Keeping it short cause i’m supposed to be getting some sleep – i need to be at Danielle‘s place at 6 tmrw to catch our ride with Steph (thanx again, btw!) to the airport. We’re headed home to montana for a week or so, but this time not for a holiday vacation but for Dad’s surgery. It’s a lot more nerve-racking and scary than our usual trips home, and will also be the first time she and i have flown together since i was 15 and she was 13 – which was also the first time either of us had ever been in an airplane – so nothing about the situation is going to seem normal or familiar. At least Uncle Tim and Aunt Carol will be traveling with us for the eastbound trip; they’ll be our stand-in parents yet another time this winter, which we really appreciate.

Again, i probably won’t be real communicative while i’m gone, but i made the nice little comment thingy for you guys to keep yourselves amused talking to each other in my absence. With the wireless blog broken thanx to the server move (combined with a distinctive lack of GSM service in montana) that option’s out, and i’m leaving my powerbook in Seattle and giving my eyes a much-needed break from computers (not that i wouldn’t take a gameboy with me if i had one of those…). Besides, i anticipate spending a lot of the trip in places where both kinds of appliances are either frowned upon or downright useless, so the excuses to travel light are a-plenty.

I’ll try and call those of you that i said i would, and let you know how Dad is doing as i have news.
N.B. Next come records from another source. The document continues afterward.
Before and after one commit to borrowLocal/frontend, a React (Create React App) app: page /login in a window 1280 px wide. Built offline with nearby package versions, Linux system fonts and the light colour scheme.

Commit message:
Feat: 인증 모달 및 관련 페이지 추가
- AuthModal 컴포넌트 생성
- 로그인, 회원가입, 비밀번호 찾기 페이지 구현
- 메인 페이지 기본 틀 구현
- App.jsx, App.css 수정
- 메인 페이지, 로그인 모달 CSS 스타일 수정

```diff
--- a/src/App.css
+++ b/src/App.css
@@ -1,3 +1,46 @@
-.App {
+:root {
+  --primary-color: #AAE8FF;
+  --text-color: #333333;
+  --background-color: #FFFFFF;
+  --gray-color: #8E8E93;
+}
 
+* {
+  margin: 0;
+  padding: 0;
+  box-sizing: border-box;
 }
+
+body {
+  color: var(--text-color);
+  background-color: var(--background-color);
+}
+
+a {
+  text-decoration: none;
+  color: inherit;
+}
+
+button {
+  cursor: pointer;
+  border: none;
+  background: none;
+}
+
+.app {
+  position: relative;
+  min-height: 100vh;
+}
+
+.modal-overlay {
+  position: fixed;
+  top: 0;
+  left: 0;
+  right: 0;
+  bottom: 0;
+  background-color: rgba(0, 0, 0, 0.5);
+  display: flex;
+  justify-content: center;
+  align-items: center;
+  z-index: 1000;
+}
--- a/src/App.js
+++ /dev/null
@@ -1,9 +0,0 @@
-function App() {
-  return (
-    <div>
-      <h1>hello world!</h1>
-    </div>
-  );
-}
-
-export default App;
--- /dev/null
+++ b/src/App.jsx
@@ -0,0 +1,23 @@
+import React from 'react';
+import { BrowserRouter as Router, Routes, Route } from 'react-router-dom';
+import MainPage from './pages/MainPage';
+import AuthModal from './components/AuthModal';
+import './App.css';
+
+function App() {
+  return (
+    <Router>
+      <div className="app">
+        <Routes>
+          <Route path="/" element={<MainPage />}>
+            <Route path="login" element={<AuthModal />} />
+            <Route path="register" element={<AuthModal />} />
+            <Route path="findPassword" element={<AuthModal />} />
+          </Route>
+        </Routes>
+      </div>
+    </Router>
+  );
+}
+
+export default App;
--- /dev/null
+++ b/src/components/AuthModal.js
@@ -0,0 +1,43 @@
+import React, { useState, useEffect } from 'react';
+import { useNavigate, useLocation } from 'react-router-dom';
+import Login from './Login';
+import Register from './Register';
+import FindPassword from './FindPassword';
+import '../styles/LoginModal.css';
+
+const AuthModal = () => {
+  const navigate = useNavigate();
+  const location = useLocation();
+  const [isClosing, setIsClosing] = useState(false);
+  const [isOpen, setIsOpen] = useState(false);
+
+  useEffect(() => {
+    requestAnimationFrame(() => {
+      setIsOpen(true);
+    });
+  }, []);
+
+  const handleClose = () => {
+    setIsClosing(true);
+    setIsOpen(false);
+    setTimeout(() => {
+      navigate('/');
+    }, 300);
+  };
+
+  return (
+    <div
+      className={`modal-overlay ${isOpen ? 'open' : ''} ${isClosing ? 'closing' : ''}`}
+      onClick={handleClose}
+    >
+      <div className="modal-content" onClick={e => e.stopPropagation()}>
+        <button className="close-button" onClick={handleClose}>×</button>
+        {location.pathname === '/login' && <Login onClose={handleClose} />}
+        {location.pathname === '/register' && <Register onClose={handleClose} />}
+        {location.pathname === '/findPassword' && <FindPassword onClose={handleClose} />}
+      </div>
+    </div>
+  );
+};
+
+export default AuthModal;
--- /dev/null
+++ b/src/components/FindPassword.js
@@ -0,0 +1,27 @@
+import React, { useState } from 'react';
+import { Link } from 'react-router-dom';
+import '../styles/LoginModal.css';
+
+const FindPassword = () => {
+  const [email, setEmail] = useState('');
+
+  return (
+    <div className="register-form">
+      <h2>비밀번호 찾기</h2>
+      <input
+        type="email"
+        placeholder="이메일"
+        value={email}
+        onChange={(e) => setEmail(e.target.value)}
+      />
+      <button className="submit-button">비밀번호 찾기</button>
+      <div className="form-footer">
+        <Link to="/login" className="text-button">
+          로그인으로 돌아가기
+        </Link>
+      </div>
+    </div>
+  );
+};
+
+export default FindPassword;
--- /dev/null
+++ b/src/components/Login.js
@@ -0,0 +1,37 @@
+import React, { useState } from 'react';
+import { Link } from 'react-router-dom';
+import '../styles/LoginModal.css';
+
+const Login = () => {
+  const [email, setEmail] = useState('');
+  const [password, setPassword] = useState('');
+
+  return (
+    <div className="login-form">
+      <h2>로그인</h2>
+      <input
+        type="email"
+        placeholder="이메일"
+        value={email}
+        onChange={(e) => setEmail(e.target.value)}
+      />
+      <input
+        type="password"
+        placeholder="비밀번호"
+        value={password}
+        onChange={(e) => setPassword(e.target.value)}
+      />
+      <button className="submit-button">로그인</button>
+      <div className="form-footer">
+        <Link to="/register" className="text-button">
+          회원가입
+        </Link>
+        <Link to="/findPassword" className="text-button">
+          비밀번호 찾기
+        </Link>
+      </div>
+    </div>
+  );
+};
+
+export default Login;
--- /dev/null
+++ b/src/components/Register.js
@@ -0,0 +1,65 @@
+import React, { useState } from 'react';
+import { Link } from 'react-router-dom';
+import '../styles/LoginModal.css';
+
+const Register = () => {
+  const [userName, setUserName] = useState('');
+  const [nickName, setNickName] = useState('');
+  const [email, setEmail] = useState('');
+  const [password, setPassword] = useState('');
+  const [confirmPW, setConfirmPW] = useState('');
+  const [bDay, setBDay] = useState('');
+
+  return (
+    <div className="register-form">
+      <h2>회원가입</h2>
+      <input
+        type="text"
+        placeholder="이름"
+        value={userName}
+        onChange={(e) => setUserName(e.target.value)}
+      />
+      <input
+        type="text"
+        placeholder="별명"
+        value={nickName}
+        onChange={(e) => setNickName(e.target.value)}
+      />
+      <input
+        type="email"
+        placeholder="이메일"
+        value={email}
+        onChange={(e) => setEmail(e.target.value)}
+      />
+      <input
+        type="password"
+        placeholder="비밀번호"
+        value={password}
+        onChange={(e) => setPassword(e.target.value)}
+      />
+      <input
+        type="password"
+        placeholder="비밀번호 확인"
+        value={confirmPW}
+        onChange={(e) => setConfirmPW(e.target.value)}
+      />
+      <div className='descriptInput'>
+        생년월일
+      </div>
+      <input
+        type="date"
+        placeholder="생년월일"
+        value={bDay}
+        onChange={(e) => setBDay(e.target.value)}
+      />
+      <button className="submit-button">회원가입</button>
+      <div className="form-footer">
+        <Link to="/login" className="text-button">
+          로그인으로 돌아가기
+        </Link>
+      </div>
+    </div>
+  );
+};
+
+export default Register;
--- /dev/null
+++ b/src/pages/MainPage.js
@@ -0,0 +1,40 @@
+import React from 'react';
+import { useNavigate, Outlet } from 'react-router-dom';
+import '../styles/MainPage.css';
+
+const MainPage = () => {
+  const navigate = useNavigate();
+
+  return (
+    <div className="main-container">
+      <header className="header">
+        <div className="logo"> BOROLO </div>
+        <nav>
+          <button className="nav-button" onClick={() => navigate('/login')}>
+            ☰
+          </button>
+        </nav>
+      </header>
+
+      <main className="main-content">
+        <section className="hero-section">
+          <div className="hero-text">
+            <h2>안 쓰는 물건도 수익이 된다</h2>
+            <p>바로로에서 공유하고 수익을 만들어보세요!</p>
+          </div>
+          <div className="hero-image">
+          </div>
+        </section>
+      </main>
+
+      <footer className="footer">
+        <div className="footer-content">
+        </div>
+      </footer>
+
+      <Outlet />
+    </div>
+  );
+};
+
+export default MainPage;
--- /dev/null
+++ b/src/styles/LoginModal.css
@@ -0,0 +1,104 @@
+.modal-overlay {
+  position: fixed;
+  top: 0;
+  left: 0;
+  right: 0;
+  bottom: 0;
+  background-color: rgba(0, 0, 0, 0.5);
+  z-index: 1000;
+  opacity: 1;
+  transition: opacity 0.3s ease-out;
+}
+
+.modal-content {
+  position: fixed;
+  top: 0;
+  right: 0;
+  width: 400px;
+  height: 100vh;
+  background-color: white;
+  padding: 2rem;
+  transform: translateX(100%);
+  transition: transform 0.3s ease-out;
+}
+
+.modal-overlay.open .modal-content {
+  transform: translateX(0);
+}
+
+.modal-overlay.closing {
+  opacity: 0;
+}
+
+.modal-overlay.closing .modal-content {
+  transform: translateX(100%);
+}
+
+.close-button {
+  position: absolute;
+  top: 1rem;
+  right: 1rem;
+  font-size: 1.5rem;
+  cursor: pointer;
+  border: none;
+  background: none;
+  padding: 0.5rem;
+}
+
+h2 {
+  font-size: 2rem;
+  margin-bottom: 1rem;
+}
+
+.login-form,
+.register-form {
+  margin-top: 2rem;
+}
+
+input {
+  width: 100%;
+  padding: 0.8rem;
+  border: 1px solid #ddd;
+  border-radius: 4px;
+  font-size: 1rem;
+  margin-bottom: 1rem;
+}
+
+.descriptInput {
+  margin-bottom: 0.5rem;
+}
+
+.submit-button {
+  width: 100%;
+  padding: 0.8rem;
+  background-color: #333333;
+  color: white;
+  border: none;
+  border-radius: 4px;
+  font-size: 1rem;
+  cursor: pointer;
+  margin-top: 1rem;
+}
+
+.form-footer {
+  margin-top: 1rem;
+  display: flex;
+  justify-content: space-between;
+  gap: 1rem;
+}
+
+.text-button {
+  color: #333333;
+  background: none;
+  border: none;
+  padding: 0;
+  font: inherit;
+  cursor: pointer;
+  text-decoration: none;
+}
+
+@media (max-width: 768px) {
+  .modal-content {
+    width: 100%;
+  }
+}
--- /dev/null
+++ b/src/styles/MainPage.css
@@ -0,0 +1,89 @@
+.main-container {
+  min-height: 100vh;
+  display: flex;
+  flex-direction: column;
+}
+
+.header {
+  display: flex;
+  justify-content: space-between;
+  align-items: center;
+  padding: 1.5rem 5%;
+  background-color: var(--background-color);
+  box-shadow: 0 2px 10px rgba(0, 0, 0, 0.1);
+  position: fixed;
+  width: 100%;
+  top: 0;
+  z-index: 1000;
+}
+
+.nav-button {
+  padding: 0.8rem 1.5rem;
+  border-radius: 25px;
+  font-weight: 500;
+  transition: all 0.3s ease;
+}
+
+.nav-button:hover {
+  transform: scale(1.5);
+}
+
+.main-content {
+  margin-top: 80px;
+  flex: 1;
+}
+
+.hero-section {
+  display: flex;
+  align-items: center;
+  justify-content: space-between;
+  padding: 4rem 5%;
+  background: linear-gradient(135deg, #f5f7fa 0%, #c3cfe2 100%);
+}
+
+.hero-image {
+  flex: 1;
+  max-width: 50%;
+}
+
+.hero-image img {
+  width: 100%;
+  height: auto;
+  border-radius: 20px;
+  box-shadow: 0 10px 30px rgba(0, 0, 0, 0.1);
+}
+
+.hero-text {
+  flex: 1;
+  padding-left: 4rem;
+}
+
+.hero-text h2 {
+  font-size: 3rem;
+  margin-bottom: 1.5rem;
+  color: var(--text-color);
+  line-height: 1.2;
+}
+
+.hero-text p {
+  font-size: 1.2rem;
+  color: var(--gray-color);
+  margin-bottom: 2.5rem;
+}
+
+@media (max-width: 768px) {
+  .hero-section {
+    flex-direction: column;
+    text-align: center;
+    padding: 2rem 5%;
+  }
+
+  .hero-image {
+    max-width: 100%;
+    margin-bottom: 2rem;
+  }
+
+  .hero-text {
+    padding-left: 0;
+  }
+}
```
I really appreciate everyone’s prayers and support, for both Dad’s health and Mom’s sanity 😉 … and i know they do, too.